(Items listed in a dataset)
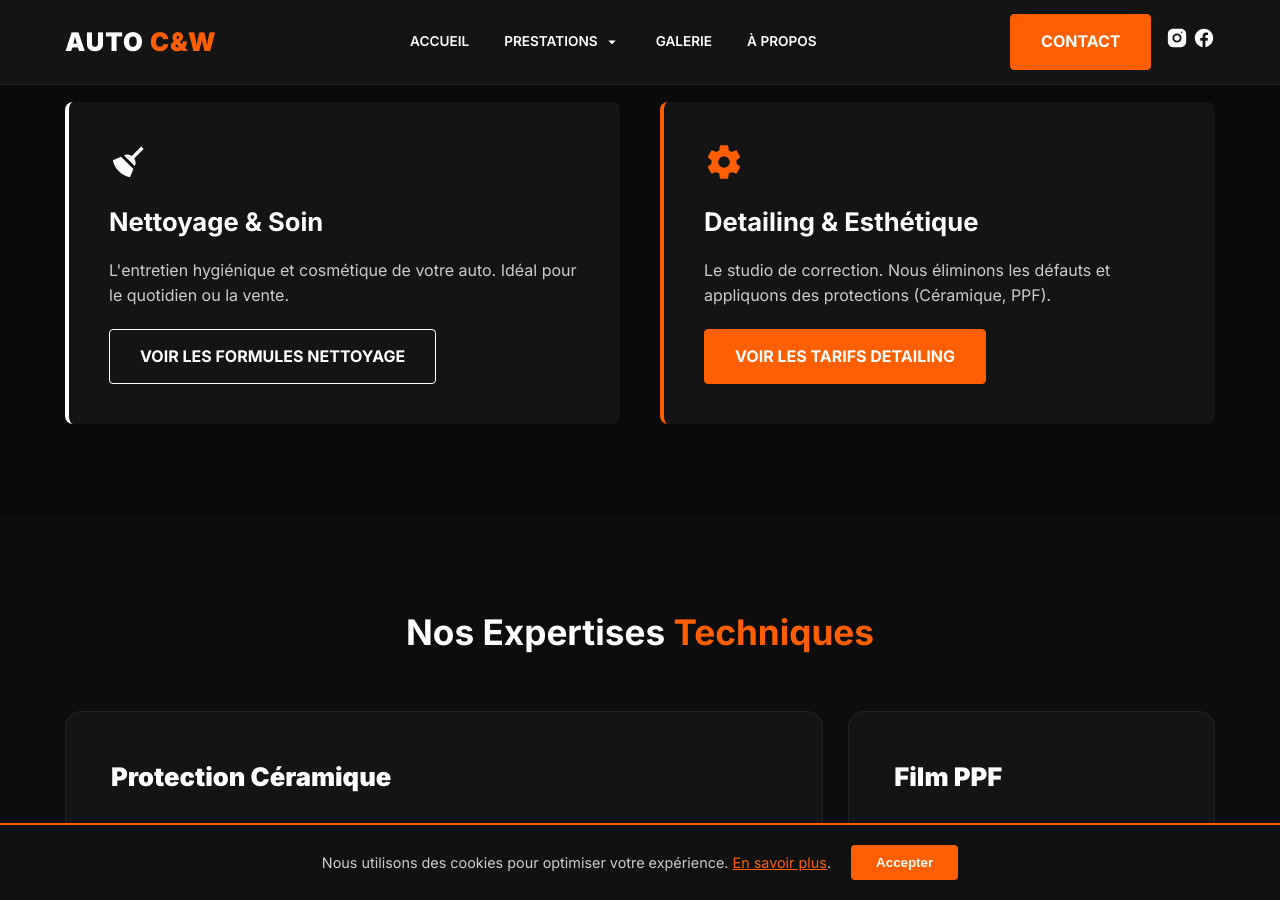
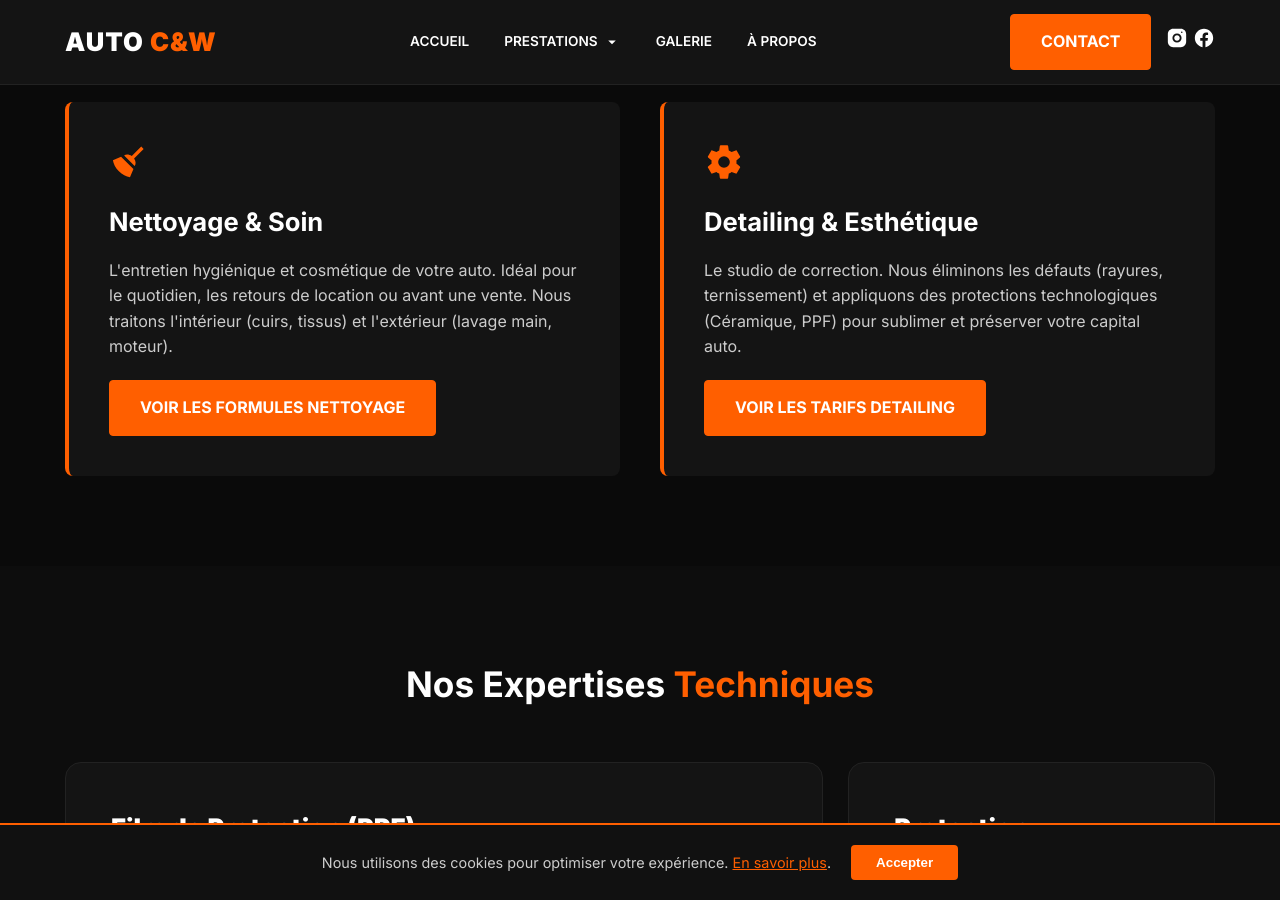
Before and after one commit to DuvalDVL/autocw, a Jekyll site: the page built from services/index.html, in a window 1280 px wide and 900 px high, scrolled down 979 px. Built offline with Jekyll 4.4.1, drawn with Linux system fonts in a browser that asks for light colours; some of the changed text lies outside the part shown.

Commit message:
Update index.html

```diff
--- a/services/index.html
+++ b/services/index.html
@@ -23,17 +23,17 @@
 
     <div class="services-hub-grid" style="grid-template-columns: repeat(auto-fit, minmax(400px, 1fr)); gap: 40px;">
 
-      <div class="hub-card" style="border-left: 4px solid #fff;">
-        <div class="hub-icon" style="fill: #fff;"><svg viewBox="0 0 24 24"><path d="M19.36,2.72L20.78,4.14L15.06,9.85C16.13,11.39 16.28,13.24 15.38,14.44L9.06,8.12C10.26,7.22 12.11,7.37 13.65,8.44L19.36,2.72M5.93,17.57C3.92,15.56 2.69,13.16 2.35,10.92L7.23,8.83L14.67,16.27L12.58,21.15C10.34,20.81 7.94,19.58 5.93,17.57Z"/></svg></div>
+      <div class="hub-card" style="border-left: 4px solid #FF5F00;">
+        <div class="hub-icon" style="fill: #FF5F00;"><svg viewBox="0 0 24 24"><path d="M19.36,2.72L20.78,4.14L15.06,9.85C16.13,11.39 16.28,13.24 15.38,14.44L9.06,8.12C10.26,7.22 12.11,7.37 13.65,8.44L19.36,2.72M5.93,17.57C3.92,15.56 2.69,13.16 2.35,10.92L7.23,8.83L14.67,16.27L12.58,21.15C10.34,20.81 7.94,19.58 5.93,17.57Z"/></svg></div>
         <h2>Nettoyage & Soin</h2>
-        <p>L'entretien hygiénique et cosmétique de votre auto. Idéal pour le quotidien ou la vente.</p>
-        <a href="{{ site.baseurl }}/services/nettoyage-auto-interieur-exterieur-sallanches/" class="btn" style="margin-top: 20px; color: #fff; border-color: #fff;">Voir les formules Nettoyage</a>
+        <p>L'entretien hygiénique et cosmétique de votre auto. Idéal pour le quotidien, les retours de location ou avant une vente. Nous traitons l'intérieur (cuirs, tissus) et l'extérieur (lavage main, moteur).</p>
+        <a href="{{ site.baseurl }}/services/nettoyage-auto-interieur-exterieur-sallanches/" class="btn btn-orange" style="margin-top: 20px;">Voir les formules Nettoyage</a>
       </div>
 
       <div class="hub-card">
         <div class="hub-icon"><svg viewBox="0 0 24 24"><path d="M12,15.5A3.5,3.5 0 0,1 8.5,12A3.5,3.5 0 0,1 12,8.5A3.5,3.5 0 0,1 15.5,12A3.5,3.5 0 0,1 12,15.5M19.43,12.97C19.47,12.65 19.5,12.33 19.5,12C19.5,11.67 19.47,11.34 19.43,11.03L21.54,9.37C21.73,9.22 21.78,8.95 21.66,8.73L19.66,5.27C19.54,5.05 19.27,4.97 19.05,5.05L16.56,6.05C16.04,5.66 15.47,5.32 14.87,5.07L14.49,2.42C14.46,2.18 14.25,2 14,2H10C9.75,2 9.54,2.18 9.51,2.42L9.13,5.07C8.53,5.32 7.96,5.66 7.44,6.05L4.95,5.05C4.73,4.97 4.46,5.05 4.34,5.27L2.34,8.73C2.21,8.95 2.27,9.22 2.46,9.37L4.57,11.03C4.53,11.34 4.5,11.67 4.5,12C4.5,12.33 4.53,12.65 4.57,12.97L2.46,14.63C2.27,14.78 2.21,15.05 2.34,15.27L4.34,18.73C4.46,18.95 4.73,19.03 4.95,18.95L7.44,17.95C7.96,18.34 8.53,18.68 9.13,18.93L9.51,21.58C9.54,21.82 9.75,22 10,22H14C14.25,22 14.46,21.82 14.49,21.58L14.87,18.93C15.47,18.68 16.04,18.34 16.56,17.95L19.05,18.95C19.27,19.03 19.54,18.95 19.66,18.73L21.66,15.27C21.78,15.05 21.73,14.78 21.54,14.63L19.43,12.97Z"/></svg></div>
         <h2>Detailing & Esthétique</h2>
-        <p>Le studio de correction. Nous éliminons les défauts et appliquons des protections (Céramique, PPF).</p>
+        <p>Le studio de correction. Nous éliminons les défauts (rayures, ternissement) et appliquons des protections technologiques (Céramique, PPF) pour sublimer et préserver votre capital auto.</p>
         <a href="{{ site.baseurl }}/services/detailing-esthetique-protection-ceramique-sallanches/" class="btn btn-orange" style="margin-top: 20px;">Voir les tarifs Detailing</a>
       </div>
 
@@ -46,81 +46,119 @@
     <h2 class="section-title">Nos Expertises <span class="text-orange">Techniques</span></h2>
 
     <div class="bento-grid">
+
       <div class="bento-item bento-main">
         <div class="bento-content">
+          <h3>Film de Protection (PPF)</h3>
+          <p>La protection ultime pour votre carrosserie. Nous posons un film polyuréthane transparent et auto-cicatrisant (Bodyfence) sur les zones exposées (pare-chocs, capot, ailes) ou sur le véhicule complet. C'est la seule barrière physique efficace contre les impacts de gravillons, les rayures de clés et le vandalisme, tout en conservant l'éclat de votre peinture.</p>
+          <a href="{{ site.baseurl }}/services/film-protection-ppf-sallanches/" class="btn btn-orange-small">Découvrir le PPF</a>
+        </div>
+        <svg class="bento-icon-bg" viewBox="0 0 24 24"><path d="M12,15C15.87,15 19,15.89 19,17V19H5V17C5,15.89 8.13,15 12,15M12,13C9.24,13 7,10.76 7,8C7,5.24 9.24,3 12,3C14.76,3 17,5.24 17,8C17,10.76 14.76,13 12,13M12,1L11,1L11,21L12,21L12,1Z"/></svg>
+      </div>
+
+      <div class="bento-item bento-tall">
+        <div class="bento-content">
           <h3>Protection Céramique</h3>
-          <p>Le bouclier liquide ultime. Barrière hydrophobe résistante aux UV et agressions chimiques.</p>
+          <p>Le bouclier liquide. Une protection chimique qui fusionne avec le vernis pour une brillance extrême et un effet déperlant durable.</p>
           <a href="{{ site.baseurl }}/services/protection-ceramique-carrosserie-sallanches/" class="btn btn-orange-small">Détails Céramique</a>
         </div>
         <svg class="bento-icon-bg" viewBox="0 0 24 24"><path d="M12,1L3,5V11C3,16.55 6.84,21.74 12,23C17.16,21.74 21,16.55 21,11V5L12,1Z"/></svg>
       </div>
 
-      <div class="bento-item bento-tall">
+      <div class="bento-item">
         <div class="bento-content">
-          <h3>Film PPF</h3>
-          <p>La seule véritable armure contre les impacts de gravillons. Film auto-cicatrisant Bodyfence.</p>
-          <a href="{{ site.baseurl }}/services/film-protection-ppf-sallanches/" class="btn btn-orange-small">Détails PPF</a>
+          <h3>Polissage Correctif</h3>
+          <p>Suppression des micro-rayures et tourbillons pour retrouver une surface miroir.</p>
+          <a href="{{ site.baseurl }}/services/polissage-correction-defauts-sallanches/" class="btn btn-orange-small">Polissage</a>
         </div>
-        <svg class="bento-icon-bg" viewBox="0 0 24 24"><path d="M12,15C15.87,15 19,15.89 19,17V19H5V17C5,15.89 8.13,15 12,15M12,13C9.24,13 7,10.76 7,8C7,5.24 9.24,3 12,3C14.76,3 17,5.24 17,8C17,10.76 14.76,13 12,13M12,1L11,1L11,21L12,21L12,1Z"/></svg>
       </div>
 
       <div class="bento-item">
         <div class="bento-content">
-          <h3>Polissage</h3>
-          <p>Correction des micro-rayures.</p>
-          <a href="{{ site.baseurl }}/services/polissage-correction-defauts-sallanches/" class="btn btn-orange-small">Polissage</a>
-        </div>
-      </div>
-      <div class="bento-item">
-        <div class="bento-content">
           <h3>Vitres Teintées</h3>
-          <p>Protection solaire homologuée.</p>
+          <p>Confort thermique et style. Films homologués rejetant 99% des UV.</p>
           <a href="{{ site.baseurl }}/services/vitres-teintees-homologuees-sallanches/" class="btn btn-orange-small">Teinte</a>
         </div>
       </div>
+
+      <div class="bento-item">
+        <div class="bento-content">
+          <h3>Covering</h3>
+          <p>Personnalisation complète ou partielle (toit, rétros) avec films adhésifs couleur.</p>
+          <a href="{{ site.baseurl }}/services/covering-wrapping-personnalisation-sallanches/" class="btn btn-orange-small">Wrapping</a>
+        </div>
+      </div>
+
       <div class="bento-item">
         <div class="bento-content">
           <h3>Rénovation Phares</h3>
-          <p>Pour le contrôle technique.</p>
+          <p>Restauration de la transparence des optiques pour la sécurité.</p>
           <a href="{{ site.baseurl }}/services/renovation-optiques-phares-sallanches/" class="btn btn-orange-small">Phares</a>
         </div>
       </div>
+
     </div>
   </div>
 </section>
 
 <section class="section-padding">
   <div class="container">
+    <h2 class="section-title">Pourquoi choisir un <span class="text-orange">Studio Accrédité</span> ?</h2>
     <div class="grid-3">
+
       <div class="service-card">
-        <h3>Studio Sécurisé</h3>
-        <p>Local sous alarme et assurance professionnelle spécifique.</p>
+        <svg class="service-icon" viewBox="0 0 24 24"><path d="M12,1L3,5V11C3,16.55 6.84,21.74 12,23C17.16,21.74 21,16.55 21,11V5L12,1M12,11.99H7V10.99H12V11.99M17,11.99H13V10.99H17V11.99Z"/></svg>
+        <h3>Studio Sécurisé & Assuré</h3>
+        <p>Contrairement à un lavage à domicile, vos véhicules sont ici stationnés dans un local fermé, sous alarme et vidéosurveillance 24h/24. Nous disposons d'une assurance professionnelle spécifique "véhicules confiés" couvrant tous les risques.</p>
       </div>
+
       <div class="service-card">
-        <h3>Éclairage Technique</h3>
-        <p>Rampes LED Scangrip pour une correction parfaite.</p>
+        <svg class="service-icon" viewBox="0 0 24 24"><path d="M12,2A10,10 0 0,0 2,12A10,10 0 0,0 12,22A10,10 0 0,0 22,12A10,10 0 0,0 12,2M12,4A8,8 0 0,1 20,12A8,8 0 0,1 12,20A8,8 0 0,1 4,12A8,8 0 0,1 12,4M12,6A6,6 0 0,0 6,12A6,6 0 0,0 12,18A6,6 0 0,0 18,12A6,6 0 0,0 12,6M12,8A4,4 0 0,1 16,12A4,4 0 0,1 12,16A4,4 0 0,1 8,12A4,4 0 0,1 12,8Z"/></svg>
+        <h3>Éclairage de Précision</h3>
+        <p>La lumière du soleil cache souvent les défauts. Notre studio est équipé de murs sombres et de rampes LED scialytiques (technologie Scangrip) qui nous permettent de voir et de corriger des micro-rayures invisibles à l'œil nu à l'extérieur.</p>
       </div>
+
       <div class="service-card">
-        <h3>Produits Certifiés</h3>
-        <p>Gamme pro (Gtechniq, Gyeon, Koch Chemie) uniquement.</p>
+        <svg class="service-icon" viewBox="0 0 24 24"><path d="M9,20.42L2.79,14.21L5.62,11.38L9,14.77L18.88,4.88L21.71,7.71L9,20.42Z"/></svg>
+        <h3>Produits & Process Certifiés</h3>
+        <p>Pas de produits grand public ici. Nous sommes formés et accrédités pour poser des protections céramiques professionnelles (Gtechniq, Gyeon) qui nécessitent un protocole d'application strict pour garantir leur durabilité réelle.</p>
       </div>
+
     </div>
   </div>
 </section>
 
 <section class="section-padding" style="background: #0d0d0d;">
   <div class="container">
-    <h2 class="section-title">FAQ <span class="text-orange">Express</span></h2>
+    <h2 class="section-title">Questions <span class="text-orange">Fréquentes</span></h2>
     <div class="faq-section" style="margin-top: 0;">
       <div class="faq-container">
+
         <details>
-          <summary>Faut-il prendre rendez-vous ?</summary>
-          <p>Oui, pour inspecter le véhicule ensemble.</p>
+          <summary>Faut-il prendre rendez-vous pour un devis ?</summary>
+          <p>Idéalement, oui. Pour établir un devis précis (notamment pour du polissage ou une céramique), nous avons besoin d'inspecter le véhicule propre sous nos lumières spécifiques. Cela prend environ 15 minutes et c'est totalement gratuit et sans engagement.</p>
         </details>
+
         <details>
-          <summary>Combien de temps ça dure ?</summary>
-          <p>De 1/2 journée (nettoyage) à 5 jours (Céramique complète).</p>
+          <summary>Combien de temps gardez-vous le véhicule ?</summary>
+          <p>Cela dépend de la prestation. Un nettoyage complet prend généralement une journée (dépose le matin, récupération le soir). Pour un traitement céramique ou un polissage complet, l'immobilisation varie de 3 à 5 jours pour respecter les temps de séchage et de polymérisation.</p>
         </details>
+
+        <details>
+          <summary>Avez-vous un véhicule de courtoisie ?</summary>
+          <p>Oui, nous savons qu'il est difficile de se passer de voiture. Nous mettons à disposition un véhicule de prêt récent sur réservation, pour toute la durée de l'immobilisation de votre auto.</p>
+        </details>
+
+        <details>
+          <summary>Quelle est la différence entre Cire et Céramique ?</summary>
+          <p>Une cire (naturelle ou synthétique) se pose "sur" le vernis et dure 3 à 6 mois. Une protection céramique se lie chimiquement au vernis, créant une seconde peau beaucoup plus dure et résistante. Elle dure de 2 à 5 ans et offre une brillance et une facilité de lavage bien supérieures.</p>
+        </details>
+
+        <details>
+          <summary>Acceptez-vous les paiements en plusieurs fois ?</summary>
+          <p>Pour les grosses prestations (Protection complète PPF ou Céramique intégrale), nous pouvons proposer des facilités de paiement en 3 ou 4 fois sans frais. N'hésitez pas à nous en parler lors du devis.</p>
+        </details>
+
       </div>
     </div>
   </div>
@@ -129,7 +167,8 @@
 <section class="final-cta section-padding">
   <div class="container cta-centered">
     <div class="cta-content-wrapper">
-      <h2>Un projet spécifique ?</h2>
+      <h2>Vous avez un projet spécifique ?</h2>
+      <p>Covering, restauration de cuir ou demande particulière, nous étudions votre projet sur-mesure.</p>
       <a href="{{ site.baseurl }}/contact/" class="btn btn-orange btn-large">Contactez le Studio</a>
     </div>
   </div>
```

Exercise instructions: For every line above that has "index" in it, copy the line.

Task response:
Before and after one commit to DuvalDVL/autocw, a Jekyll site: the page built from services/index.html, in a window 1280 px wide and 900 px high, scrolled down 979 px. Built offline with Jekyll 4.4.1, drawn with Linux system fonts in a browser that asks for light colours; some of the changed text lies outside the part shown.
Update index.html
--- a/services/index.html
+++ b/services/index.html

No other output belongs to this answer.